* PROBLEM TO SOLVE: Your answer should consist of every line from the records that holds the string "testing".

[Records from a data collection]

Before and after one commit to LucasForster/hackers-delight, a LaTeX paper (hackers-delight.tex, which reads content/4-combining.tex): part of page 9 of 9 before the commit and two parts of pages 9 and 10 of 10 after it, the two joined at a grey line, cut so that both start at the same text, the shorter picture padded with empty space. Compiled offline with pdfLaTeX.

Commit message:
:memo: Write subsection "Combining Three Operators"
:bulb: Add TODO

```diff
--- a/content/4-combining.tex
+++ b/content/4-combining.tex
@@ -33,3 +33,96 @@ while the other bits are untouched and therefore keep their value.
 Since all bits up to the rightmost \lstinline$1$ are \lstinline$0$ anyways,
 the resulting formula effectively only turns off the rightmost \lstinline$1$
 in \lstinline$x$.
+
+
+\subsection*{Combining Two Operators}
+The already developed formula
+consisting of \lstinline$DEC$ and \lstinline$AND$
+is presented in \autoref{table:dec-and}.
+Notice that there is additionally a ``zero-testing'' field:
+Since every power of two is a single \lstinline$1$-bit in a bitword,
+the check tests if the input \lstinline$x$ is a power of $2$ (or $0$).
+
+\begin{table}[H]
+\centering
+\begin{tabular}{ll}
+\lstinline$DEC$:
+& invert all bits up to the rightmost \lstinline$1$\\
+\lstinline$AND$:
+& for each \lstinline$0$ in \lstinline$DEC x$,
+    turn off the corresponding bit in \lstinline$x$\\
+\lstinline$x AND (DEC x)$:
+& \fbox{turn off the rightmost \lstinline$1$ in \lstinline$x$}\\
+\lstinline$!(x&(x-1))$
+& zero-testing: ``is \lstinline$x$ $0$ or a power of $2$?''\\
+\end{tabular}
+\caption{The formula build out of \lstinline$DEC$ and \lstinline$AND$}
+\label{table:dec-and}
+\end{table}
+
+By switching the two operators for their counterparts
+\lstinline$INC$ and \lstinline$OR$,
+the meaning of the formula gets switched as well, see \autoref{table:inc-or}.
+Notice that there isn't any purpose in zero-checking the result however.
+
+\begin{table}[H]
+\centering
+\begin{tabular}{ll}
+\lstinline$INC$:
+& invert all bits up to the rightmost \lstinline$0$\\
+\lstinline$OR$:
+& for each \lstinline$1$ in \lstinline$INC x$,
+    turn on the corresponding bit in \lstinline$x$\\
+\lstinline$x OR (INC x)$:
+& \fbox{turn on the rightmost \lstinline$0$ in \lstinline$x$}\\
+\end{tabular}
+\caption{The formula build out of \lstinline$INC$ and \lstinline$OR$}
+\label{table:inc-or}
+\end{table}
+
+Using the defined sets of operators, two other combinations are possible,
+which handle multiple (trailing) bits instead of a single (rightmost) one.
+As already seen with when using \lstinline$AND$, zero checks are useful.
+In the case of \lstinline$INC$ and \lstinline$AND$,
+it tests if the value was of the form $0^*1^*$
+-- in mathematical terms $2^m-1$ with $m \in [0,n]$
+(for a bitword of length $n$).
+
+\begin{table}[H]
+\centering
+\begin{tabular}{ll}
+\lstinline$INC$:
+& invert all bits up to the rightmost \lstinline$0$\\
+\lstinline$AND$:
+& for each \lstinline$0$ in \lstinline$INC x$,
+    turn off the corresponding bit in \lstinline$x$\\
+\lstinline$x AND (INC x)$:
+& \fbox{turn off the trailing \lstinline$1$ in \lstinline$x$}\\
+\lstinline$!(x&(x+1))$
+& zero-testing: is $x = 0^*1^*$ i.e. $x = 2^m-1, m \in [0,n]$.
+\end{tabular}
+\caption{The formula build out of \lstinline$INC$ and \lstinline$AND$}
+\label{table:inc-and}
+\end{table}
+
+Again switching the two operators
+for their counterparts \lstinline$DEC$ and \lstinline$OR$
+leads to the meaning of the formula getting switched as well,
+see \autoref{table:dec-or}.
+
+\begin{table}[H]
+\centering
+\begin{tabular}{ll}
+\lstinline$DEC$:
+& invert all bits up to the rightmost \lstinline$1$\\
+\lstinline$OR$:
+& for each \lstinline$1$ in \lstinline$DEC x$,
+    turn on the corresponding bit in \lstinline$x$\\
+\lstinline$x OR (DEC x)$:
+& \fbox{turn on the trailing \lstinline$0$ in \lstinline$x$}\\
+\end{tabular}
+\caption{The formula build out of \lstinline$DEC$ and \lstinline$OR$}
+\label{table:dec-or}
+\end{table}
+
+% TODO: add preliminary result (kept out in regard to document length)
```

* OUTPUT FOR THIS EXERCISE:
+Notice that there is additionally a ``zero-testing'' field:
+& zero-testing: ``is \lstinline$x$ $0$ or a power of $2$?''\\
+& zero-testing: is $x = 0^*1^*$ i.e. $x = 2^m-1, m \in [0,n]$.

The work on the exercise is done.